ACTIVITY: Among the entries that follow, some lines contain the word "path". Show all of them.

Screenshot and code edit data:

▬▬▬▬▬▬▬▬▬▬

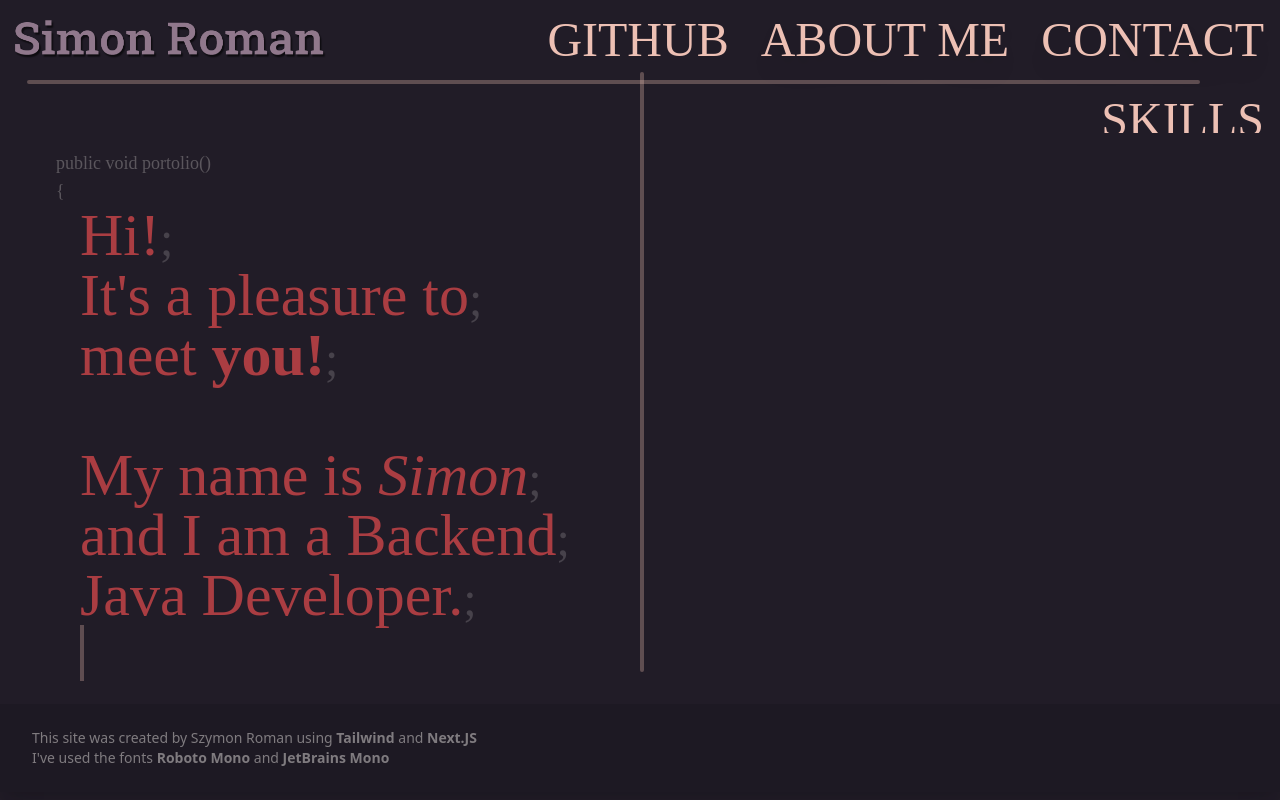
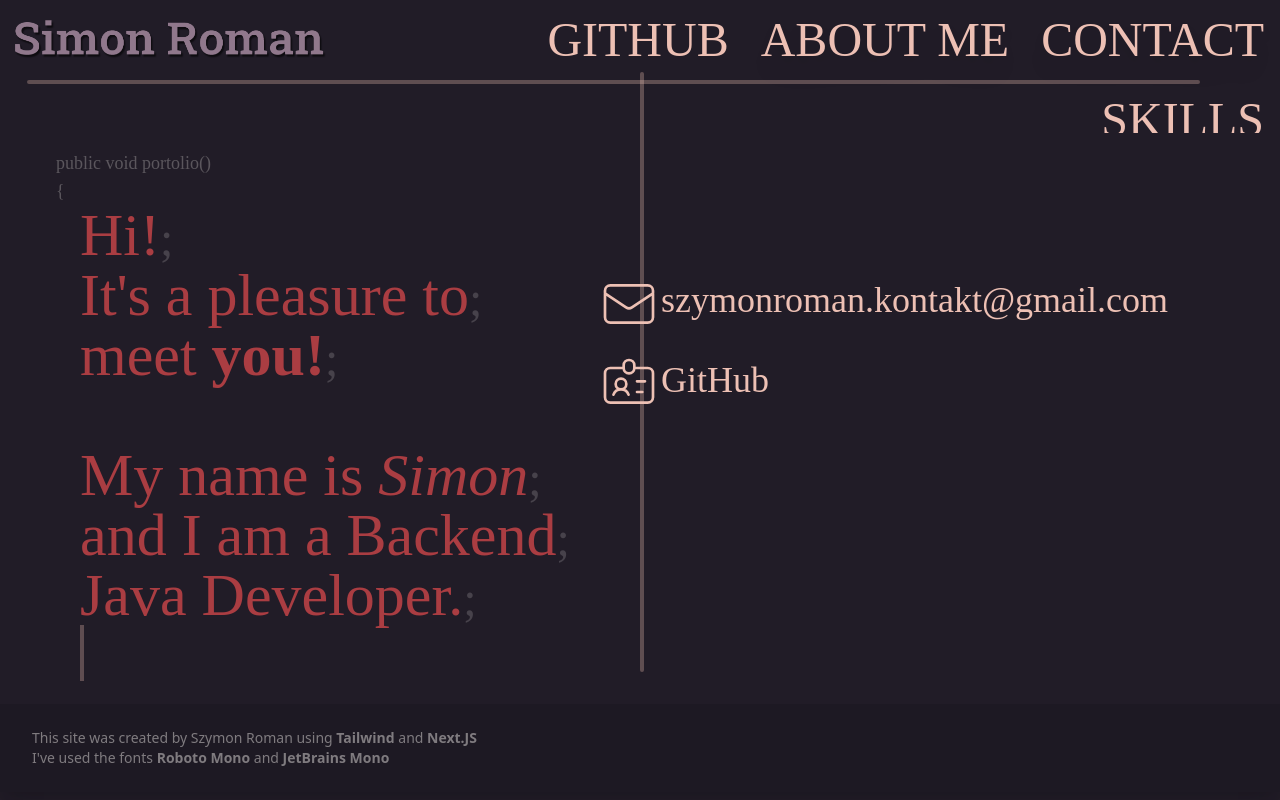
Before and after one commit to Qraven/Portfolio, a Next.js app: page /Contact in a window 1280 px wide. Built offline with nearby package versions, Linux system fonts and the light colour scheme.

Commit message:
added content to contact.js

```diff
--- a/pages/Contact.js
+++ b/pages/Contact.js
@@ -71,9 +71,30 @@ export default function contact()
 
             <div className="border-l-4 h-3/4 border-solid border-pink border-opacity-30 float-left absolute left-1/2 bottom-32 rounded-lg"></div>
 
-            <section className="w-1/4 float-right absolute bottom-16 right-52">
+            <section className="float-right absolute bottom-96 right-28 text-pink font-roboto font-light text-4xl">
+            <span>
+              <div className="">
+                <p className="float-left inline-block align-middle">
+                  <svg xmlns="http://www.w3.org/2000/svg" className=" h-16 w-16" fill="none" viewBox="0 0 24 24" stroke="currentColor">
+                    <path strokeLinecap="round" strokeLinejoin="round" strokeWidth={1} d="M3 8l7.89 5.26a2 2 0 002.22 0L21 8M5 19h14a2 2 0 002-2V7a2 2 0 00-2-2H5a2 2 0 00-2 2v10a2 2 0 002 2z" />
+                  </svg>
+                </p>
+                <a className=" my-12 relative top-2">szymonroman.kontakt@gmail.com</a>
+              </div>
 
-            </section>
+
+              <br></br>
+
+              <div className="">
+                <p className="float-left inline-block align-middle">
+                  <svg xmlns="http://www.w3.org/2000/svg" class="h-16 w-16" fill="none" viewBox="0 0 24 24" stroke="currentColor">
+                    <path stroke-linecap="round" stroke-linejoin="round" stroke-width="1" d="M10 6H5a2 2 0 00-2 2v9a2 2 0 002 2h14a2 2 0 002-2V8a2 2 0 00-2-2h-5m-4 0V5a2 2 0 114 0v1m-4 0a2 2 0 104 0m-5 8a2 2 0 100-4 2 2 0 000 4zm0 0c1.306 0 2.417.835 2.83 2M9 14a3.001 3.001 0 00-2.83 2M15 11h3m-3 4h2" />
+                  </svg>
+                </p>
+                <Link href="https://github.com/Qraven"><a target="_blank" className=" my-12 relative top-2">GitHub</a></Link>
+              </div>
+            </span>
+          </section>
           </span>
 
           <footer className="absolute bottom-2 w-full h-4/12 text-sm text-footer text-opacity-50 bg-darkPurple shadow-xl">
--- a/pages/Skills.js
+++ b/pages/Skills.js
@@ -72,17 +72,7 @@ export default function skills()
 
           <div className="border-l-4 h-3/4 border-solid border-pink border-opacity-30 float-left absolute left-1/2 bottom-32 rounded-lg"></div>
 
-          <section className="w-1/4 float-right absolute bottom-16 right-52 text-pink font-roboto font-regular text-xl">
-            <span>
-              <a>
-                <svg xmlns="http://www.w3.org/2000/svg" className="h-6 w-6" fill="none" viewBox="0 0 24 24" stroke="currentColor">
-                  <path strokeLinecap="round" strokeLinejoin="round" strokeWidth={2} d="M3 8l7.89 5.26a2 2 0 002.22 0L21 8M5 19h14a2 2 0 002-2V7a2 2 0 00-2-2H5a2 2 0 00-2 2v10a2 2 0 002 2z" />
-                </svg>
-              </a>
 
-
-            </span>
-          </section>
         </span>
 
         <footer className="absolute bottom-2 w-full h-4/12 text-sm text-footer text-opacity-50 bg-darkPurple shadow-xl">
```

▬▬▬▬▬▬▬▬▬▬

PROBLEM SOLUTION:
+                    <path strokeLinecap="round" strokeLinejoin="round" strokeWidth={1} d="M3 8l7.89 5.26a2 2 0 002.22 0L21 8M5 19h14a2 2 0 002-2V7a2 2 0 00-2-2H5a2 2 0 00-2 2v10a2 2 0 002 2z" />
+                    <path stroke-linecap="round" stroke-linejoin="round" stroke-width="1" d="M10 6H5a2 2 0 00-2 2v9a2 2 0 002 2h14a2 2 0 002-2V8a2 2 0 00-2-2h-5m-4 0V5a2 2 0 114 0v1m-4 0a2 2 0 104 0m-5 8a2 2 0 100-4 2 2 0 000 4zm0 0c1.306 0 2.417.835 2.83 2M9 14a3.001 3.001 0 00-2.83 2M15 11h3m-3 4h2" />
-                  <path strokeLinecap="round" strokeLinejoin="round" strokeWidth={2} d="M3 8l7.89 5.26a2 2 0 002.22 0L21 8M5 19h14a2 2 0 002-2V7a2 2 0 00-2-2H5a2 2 0 00-2 2v10a2 2 0 002 2z" />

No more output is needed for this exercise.